*ABOUT THIS EXERCISE*: Every line of the records below that has the word "import" should be copied.

DATASET EXCERPTS START

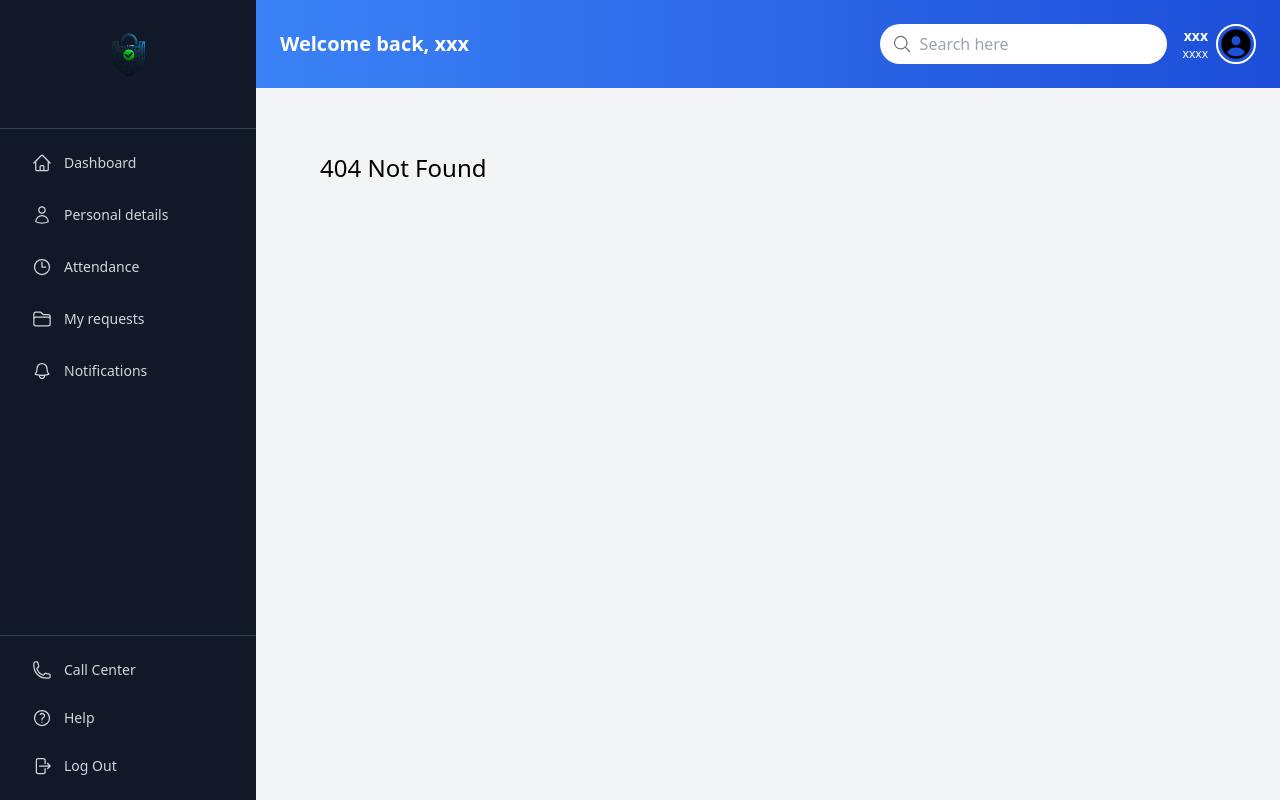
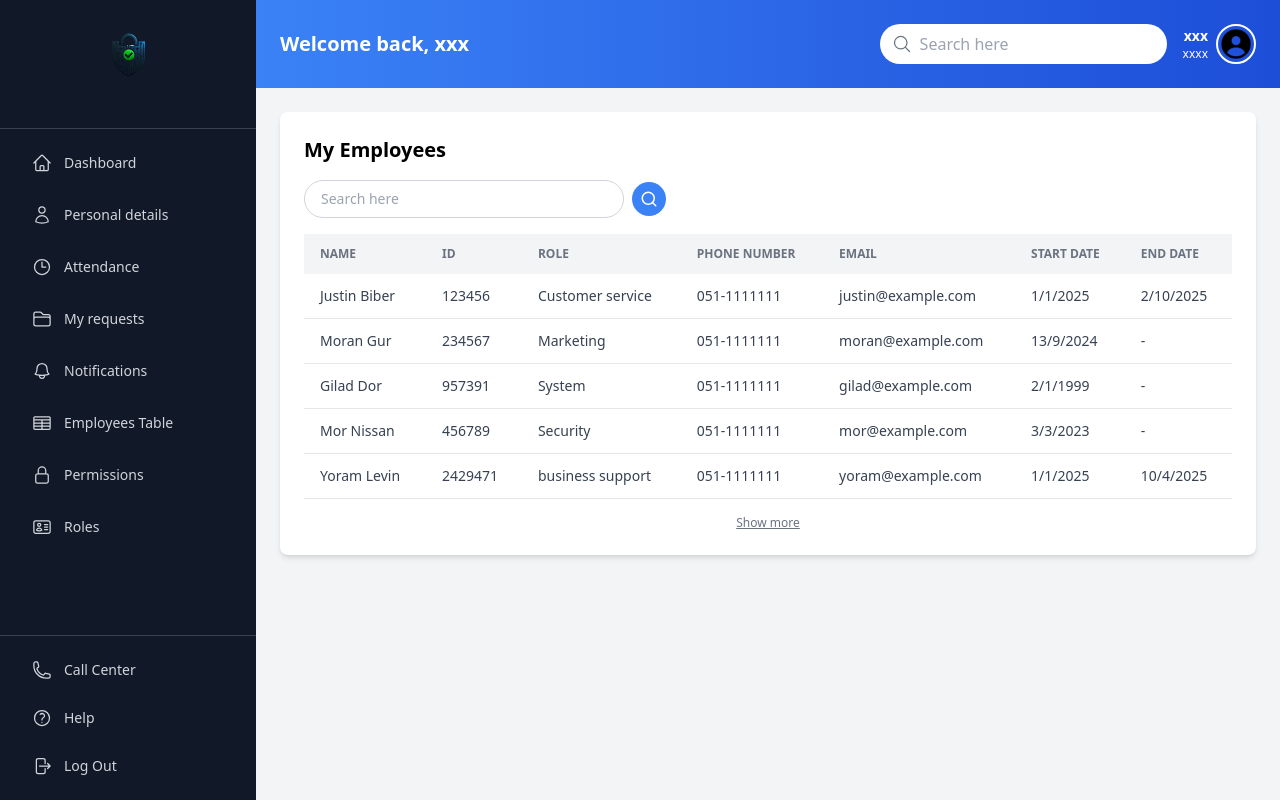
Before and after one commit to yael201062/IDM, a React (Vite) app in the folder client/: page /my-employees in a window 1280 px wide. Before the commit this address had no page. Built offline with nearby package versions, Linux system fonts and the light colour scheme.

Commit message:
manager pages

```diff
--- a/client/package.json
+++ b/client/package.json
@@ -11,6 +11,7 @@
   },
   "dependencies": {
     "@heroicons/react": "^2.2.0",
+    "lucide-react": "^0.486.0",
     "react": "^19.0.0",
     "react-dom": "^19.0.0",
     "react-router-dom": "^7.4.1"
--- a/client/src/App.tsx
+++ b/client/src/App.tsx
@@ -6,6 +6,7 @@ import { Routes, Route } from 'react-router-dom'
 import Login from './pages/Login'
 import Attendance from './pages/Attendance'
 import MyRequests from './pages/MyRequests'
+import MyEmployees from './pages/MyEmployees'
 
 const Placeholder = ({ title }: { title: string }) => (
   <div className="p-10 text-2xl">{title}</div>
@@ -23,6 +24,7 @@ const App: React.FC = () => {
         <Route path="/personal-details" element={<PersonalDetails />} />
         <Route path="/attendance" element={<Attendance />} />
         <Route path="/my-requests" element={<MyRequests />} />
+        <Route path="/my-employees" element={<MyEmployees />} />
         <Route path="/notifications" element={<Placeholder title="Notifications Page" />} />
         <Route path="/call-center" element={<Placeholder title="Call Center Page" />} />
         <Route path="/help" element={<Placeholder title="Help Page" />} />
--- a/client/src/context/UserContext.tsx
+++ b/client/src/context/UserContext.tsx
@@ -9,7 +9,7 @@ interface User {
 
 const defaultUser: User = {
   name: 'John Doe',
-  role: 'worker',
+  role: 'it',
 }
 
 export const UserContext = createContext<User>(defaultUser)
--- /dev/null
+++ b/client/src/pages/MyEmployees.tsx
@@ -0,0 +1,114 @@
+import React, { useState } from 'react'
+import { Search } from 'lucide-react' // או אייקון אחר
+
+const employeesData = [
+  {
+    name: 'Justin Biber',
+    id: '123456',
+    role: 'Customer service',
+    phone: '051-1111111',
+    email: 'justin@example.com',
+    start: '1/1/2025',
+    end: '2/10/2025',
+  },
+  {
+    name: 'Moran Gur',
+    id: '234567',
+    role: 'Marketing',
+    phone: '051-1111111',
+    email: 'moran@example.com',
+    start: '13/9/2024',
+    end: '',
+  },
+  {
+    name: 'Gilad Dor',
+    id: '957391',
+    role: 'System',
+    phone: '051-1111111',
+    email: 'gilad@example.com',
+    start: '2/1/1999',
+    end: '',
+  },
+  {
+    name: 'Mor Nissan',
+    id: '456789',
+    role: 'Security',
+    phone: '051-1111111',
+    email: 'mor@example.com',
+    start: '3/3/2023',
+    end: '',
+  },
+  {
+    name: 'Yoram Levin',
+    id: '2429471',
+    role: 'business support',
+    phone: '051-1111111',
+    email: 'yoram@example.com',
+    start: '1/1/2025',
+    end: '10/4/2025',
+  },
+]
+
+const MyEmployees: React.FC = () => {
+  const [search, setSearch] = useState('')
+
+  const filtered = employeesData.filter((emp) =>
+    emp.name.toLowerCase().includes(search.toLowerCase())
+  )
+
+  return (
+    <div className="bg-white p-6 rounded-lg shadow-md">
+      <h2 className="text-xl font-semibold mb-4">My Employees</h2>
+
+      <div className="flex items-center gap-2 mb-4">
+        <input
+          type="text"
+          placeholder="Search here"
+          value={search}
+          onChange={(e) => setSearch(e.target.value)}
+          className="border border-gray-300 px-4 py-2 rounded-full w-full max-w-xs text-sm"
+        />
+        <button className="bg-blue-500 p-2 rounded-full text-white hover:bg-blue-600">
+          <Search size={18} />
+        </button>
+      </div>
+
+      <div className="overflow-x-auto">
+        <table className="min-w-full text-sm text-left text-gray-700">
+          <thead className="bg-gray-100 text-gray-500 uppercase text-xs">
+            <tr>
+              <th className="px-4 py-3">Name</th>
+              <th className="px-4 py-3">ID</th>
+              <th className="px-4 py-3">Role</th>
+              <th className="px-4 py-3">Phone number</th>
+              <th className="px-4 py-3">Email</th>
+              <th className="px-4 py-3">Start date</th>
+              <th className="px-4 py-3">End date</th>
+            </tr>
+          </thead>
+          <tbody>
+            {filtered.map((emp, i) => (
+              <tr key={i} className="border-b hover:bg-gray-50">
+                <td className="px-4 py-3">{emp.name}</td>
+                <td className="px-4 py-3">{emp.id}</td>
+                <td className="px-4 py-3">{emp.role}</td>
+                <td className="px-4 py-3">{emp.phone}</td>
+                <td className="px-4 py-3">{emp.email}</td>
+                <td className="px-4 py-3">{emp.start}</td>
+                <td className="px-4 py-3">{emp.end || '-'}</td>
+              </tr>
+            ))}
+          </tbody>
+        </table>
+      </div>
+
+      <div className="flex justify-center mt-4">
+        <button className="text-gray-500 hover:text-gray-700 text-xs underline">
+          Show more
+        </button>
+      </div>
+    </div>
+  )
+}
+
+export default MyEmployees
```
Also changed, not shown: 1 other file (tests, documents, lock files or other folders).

DATASET EXCERPTS END
DATASET EXCERPTS START

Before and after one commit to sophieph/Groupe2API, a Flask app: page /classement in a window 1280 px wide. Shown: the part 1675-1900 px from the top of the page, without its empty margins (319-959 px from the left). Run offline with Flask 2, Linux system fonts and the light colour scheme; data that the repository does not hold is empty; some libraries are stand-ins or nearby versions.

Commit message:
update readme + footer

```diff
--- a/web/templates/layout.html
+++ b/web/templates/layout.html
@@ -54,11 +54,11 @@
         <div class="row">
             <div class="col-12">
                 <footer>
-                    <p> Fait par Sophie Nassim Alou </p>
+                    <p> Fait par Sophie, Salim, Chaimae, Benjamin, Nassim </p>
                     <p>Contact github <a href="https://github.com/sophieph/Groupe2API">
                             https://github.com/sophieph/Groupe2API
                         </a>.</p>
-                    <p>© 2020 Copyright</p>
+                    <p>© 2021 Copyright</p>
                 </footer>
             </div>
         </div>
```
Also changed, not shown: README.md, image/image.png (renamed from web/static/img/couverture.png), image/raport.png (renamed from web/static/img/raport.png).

DATASET EXCERPTS END

*COMPLETED EXERCISE*:
@@ -6,6 +6,7 @@ import { Routes, Route } from 'react-router-dom'
 import Login from './pages/Login'
 import Attendance from './pages/Attendance'
 import MyRequests from './pages/MyRequests'
+import MyEmployees from './pages/MyEmployees'
+import React, { useState } from 'react'
+import { Search } from 'lucide-react' // או אייקון אחר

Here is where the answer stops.